EXERCISE REQUIREMENTS - Output all of the data exactly as it appears, but leave out any pictures it contains.

SUPPLIED RECORDS -
%%

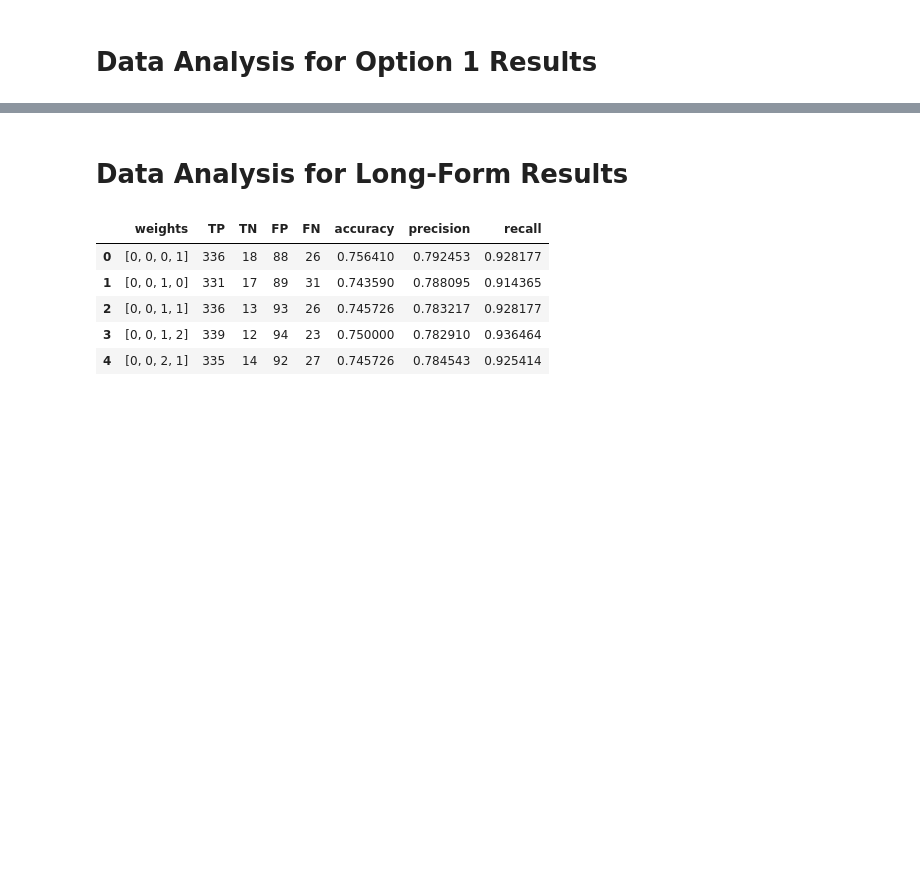
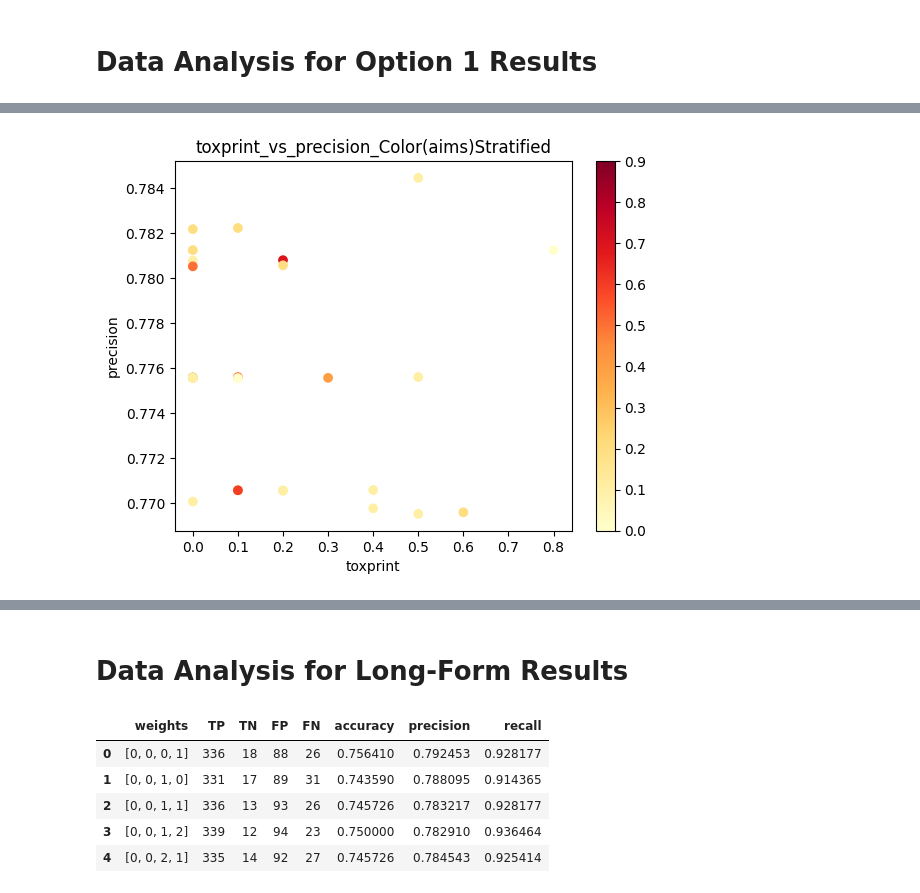
Before and after one commit to patlewig/genra-hybrid, a Jupyter notebook: notebooks/03-ajl-data_analysis.ipynb, the cells around one changed output, grey strips where cells are left out. Cells and saved outputs as stored; diff of their text form; code cells hidden in the pictures; blank space fills up the shorter version.

```diff
--- a/notebooks/03-ajl-data_analysis.ipynb
+++ b/notebooks/03-ajl-data_analysis.ipynb
@@ -135,0 +3,8 @@ plt.show()
+# %%
+import pandas as pd
+import numpy
+
+endpoint = "chr-liver"
+
+full_df = pd.read_csv(f"../references/full_print_results/{endpoint}/big_results_percentages.csv")
+full_df = full_df.drop(columns = {"Unnamed: 0"})
@@ -135,0 +103,6 @@ plt.show()
+# %%
+precision_df1 = df.sort_values("mean_test_precision").iloc[0:10, :]
+precision_df2 = df.sort_values("mean_test_precision").iloc[-10:, :]
+precision_df3 = df.sort_values("mean_test_precision").iloc[495:505, :]
+precision_df = pd.concat([precision_df1, precision_df2, precision_df3]).sort_values("mean_test_precision", ascending = False)
+precision_df.head(10)
@@ -135,0 +182,13 @@ plt.show()
+# %%
+#Precision strata
+test_variables["y"] = "precision"
+plt.scatter(x = precision_df[test_variables["x"]], y= precision_df["mean_test_precision"], c= precision_df[test_variables["c"]], cmap = "YlOrRd")
+plt.colorbar()
+plt.xlabel(test_variables["x"])
+plt.ylabel(test_variables["y"])
+title = f"{test_variables["x"]}_vs_{test_variables["y"]}_Color({test_variables["c"]})Stratified"
+plt.title(title)
+plt.savefig(f"../references/full_print_results/{endpoint}/strat_graphs/{title}_scatter.png")
+plt.show()
+# %% [output]
+[figure, added]
```
Also changed, not shown: parts of 38 cells of this notebook, 2 other files.
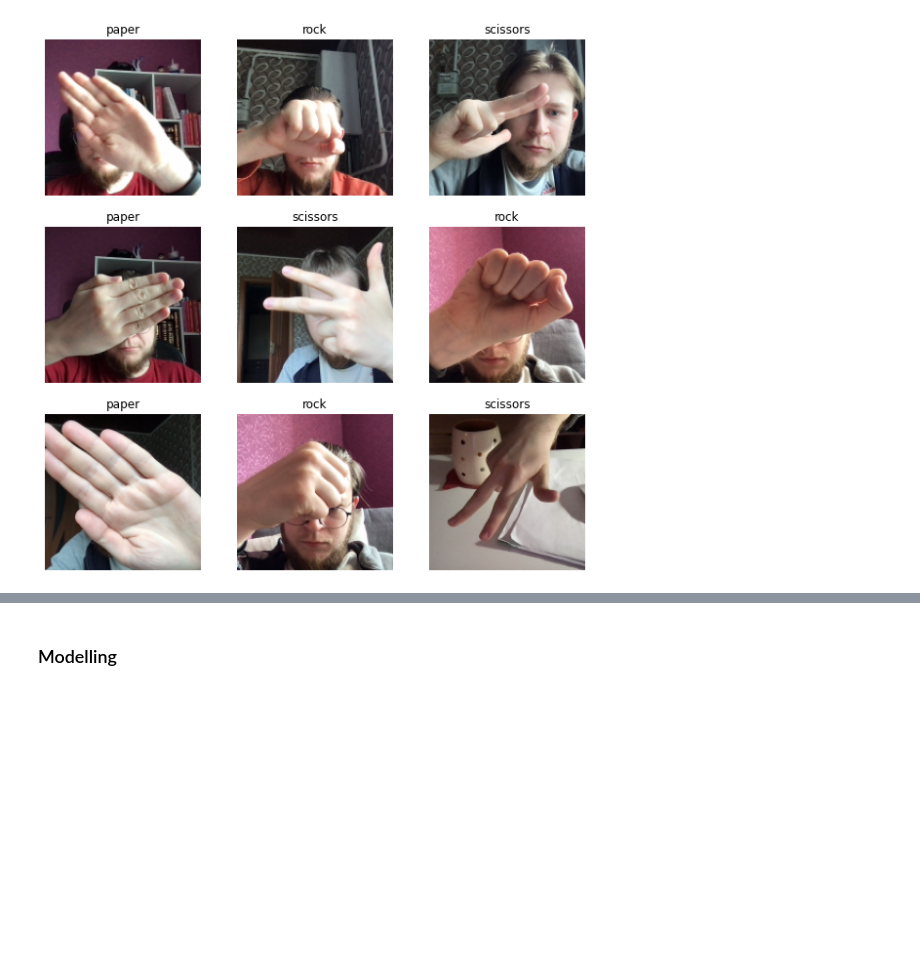
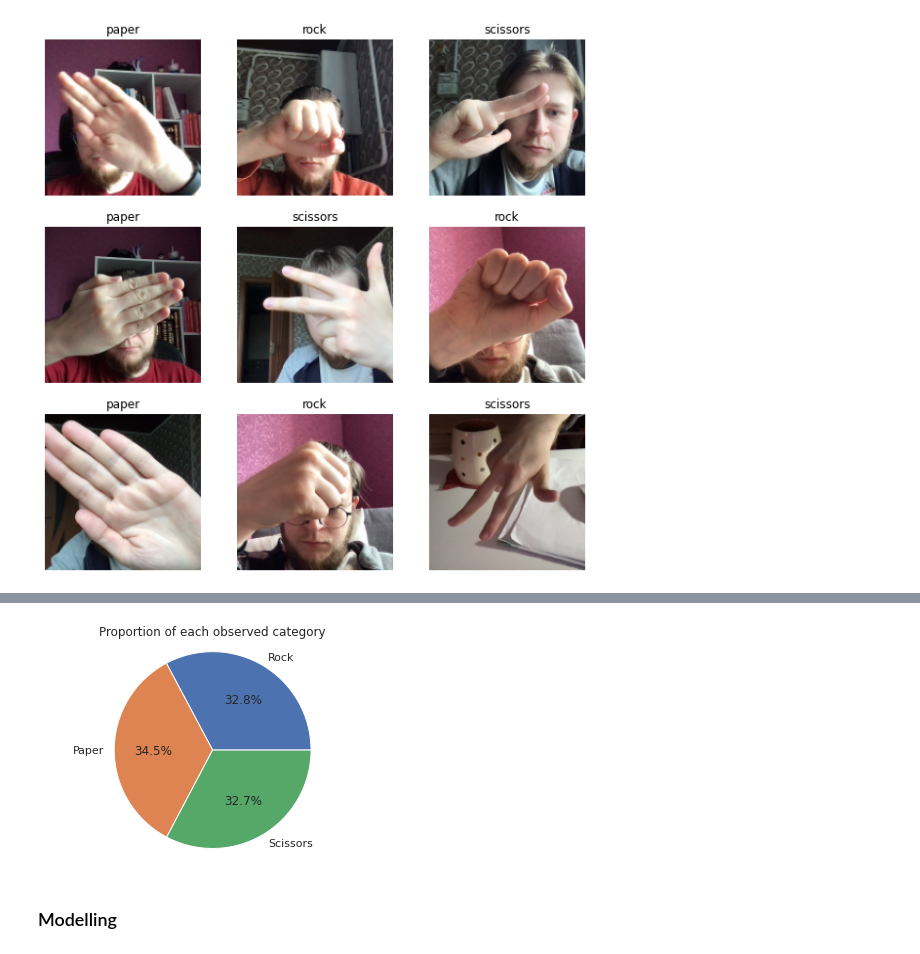
Before and after one commit to mpingus/rockpaperscissorsML, a Jupyter notebook: train.ipynb, the cells around one changed output, grey strips where cells are left out. Saved outputs shown, nothing was run; the diff lists cells and outputs as text; code cells hidden in the pictures; blank space fills up the shorter version.

```diff
--- a/train.ipynb
+++ b/train.ipynb
@@ -83,3 +118,27 @@ for images, labels in train_DS.take(1):
+# %%
+def plotPieClassDistribution():
+
+
+    path = "rock-paper-scissors-dataset"
+    class_path = {
+        'Rock'     : len(os.listdir(os.path.join(path, "train/rock"))) + len(os.listdir(os.path.join(path, "val/rock"))),
+        'Paper'    : len(os.listdir(os.path.join(path, "train/paper"))) + len(os.listdir(os.path.join(path, "val/paper"))),
+        'Scissors' : len(os.listdir(os.path.join(path, "train/scissors"))) + len(os.listdir(os.path.join(path, "val/scissors"))),
+    }
+
+    keys = list(class_path.keys())
+    values = list(class_path.values())
+    plt.pie(values,
+            explode=(0, 0, 0) ,
+            labels=keys,
+            autopct='%1.1f%%')
+    plt.axis('equal')
+    plt.title('Proportion of each observed category')
+    plt.show()
+# %%
+plotPieClassDistribution()
+# %% [output]
+[figure, added]
 # %% [markdown]
 ### Modelling
 # %% [markdown]
```
Also changed, not shown: parts of 9 cells of this notebook.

%%

RESPONSE TO THE EXERCISE -
Before and after one commit to patlewig/genra-hybrid, a Jupyter notebook: notebooks/03-ajl-data_analysis.ipynb, the cells around one changed output, grey strips where cells are left out. Cells and saved outputs as stored; diff of their text form; code cells hidden in the pictures; blank space fills up the shorter version.

```diff
--- a/notebooks/03-ajl-data_analysis.ipynb
+++ b/notebooks/03-ajl-data_analysis.ipynb
@@ -135,0 +3,8 @@ plt.show()
+# %%
+import pandas as pd
+import numpy
+
+endpoint = "chr-liver"
+
+full_df = pd.read_csv(f"../references/full_print_results/{endpoint}/big_results_percentages.csv")
+full_df = full_df.drop(columns = {"Unnamed: 0"})
@@ -135,0 +103,6 @@ plt.show()
+# %%
+precision_df1 = df.sort_values("mean_test_precision").iloc[0:10, :]
+precision_df2 = df.sort_values("mean_test_precision").iloc[-10:, :]
+precision_df3 = df.sort_values("mean_test_precision").iloc[495:505, :]
+precision_df = pd.concat([precision_df1, precision_df2, precision_df3]).sort_values("mean_test_precision", ascending = False)
+precision_df.head(10)
@@ -135,0 +182,13 @@ plt.show()
+# %%
+#Precision strata
+test_variables["y"] = "precision"
+plt.scatter(x = precision_df[test_variables["x"]], y= precision_df["mean_test_precision"], c= precision_df[test_variables["c"]], cmap = "YlOrRd")
+plt.colorbar()
+plt.xlabel(test_variables["x"])
+plt.ylabel(test_variables["y"])
+title = f"{test_variables["x"]}_vs_{test_variables["y"]}_Color({test_variables["c"]})Stratified"
+plt.title(title)
+plt.savefig(f"../references/full_print_results/{endpoint}/strat_graphs/{title}_scatter.png")
+plt.show()
+# %% [output]
+[figure, added]
```
Also changed, not shown: parts of 38 cells of this notebook, 2 other files.
Before and after one commit to mpingus/rockpaperscissorsML, a Jupyter notebook: train.ipynb, the cells around one changed output, grey strips where cells are left out. Saved outputs shown, nothing was run; the diff lists cells and outputs as text; code cells hidden in the pictures; blank space fills up the shorter version.

```diff
--- a/train.ipynb
+++ b/train.ipynb
@@ -83,3 +118,27 @@ for images, labels in train_DS.take(1):
+# %%
+def plotPieClassDistribution():
+
+
+    path = "rock-paper-scissors-dataset"
+    class_path = {
+        'Rock'     : len(os.listdir(os.path.join(path, "train/rock"))) + len(os.listdir(os.path.join(path, "val/rock"))),
+        'Paper'    : len(os.listdir(os.path.join(path, "train/paper"))) + len(os.listdir(os.path.join(path, "val/paper"))),
+        'Scissors' : len(os.listdir(os.path.join(path, "train/scissors"))) + len(os.listdir(os.path.join(path, "val/scissors"))),
+    }
+
+    keys = list(class_path.keys())
+    values = list(class_path.values())
+    plt.pie(values,
+            explode=(0, 0, 0) ,
+            labels=keys,
+            autopct='%1.1f%%')
+    plt.axis('equal')
+    plt.title('Proportion of each observed category')
+    plt.show()
+# %%
+plotPieClassDistribution()
+# %% [output]
+[figure, added]
 # %% [markdown]
 ### Modelling
 # %% [markdown]
```
Also changed, not shown: parts of 9 cells of this notebook.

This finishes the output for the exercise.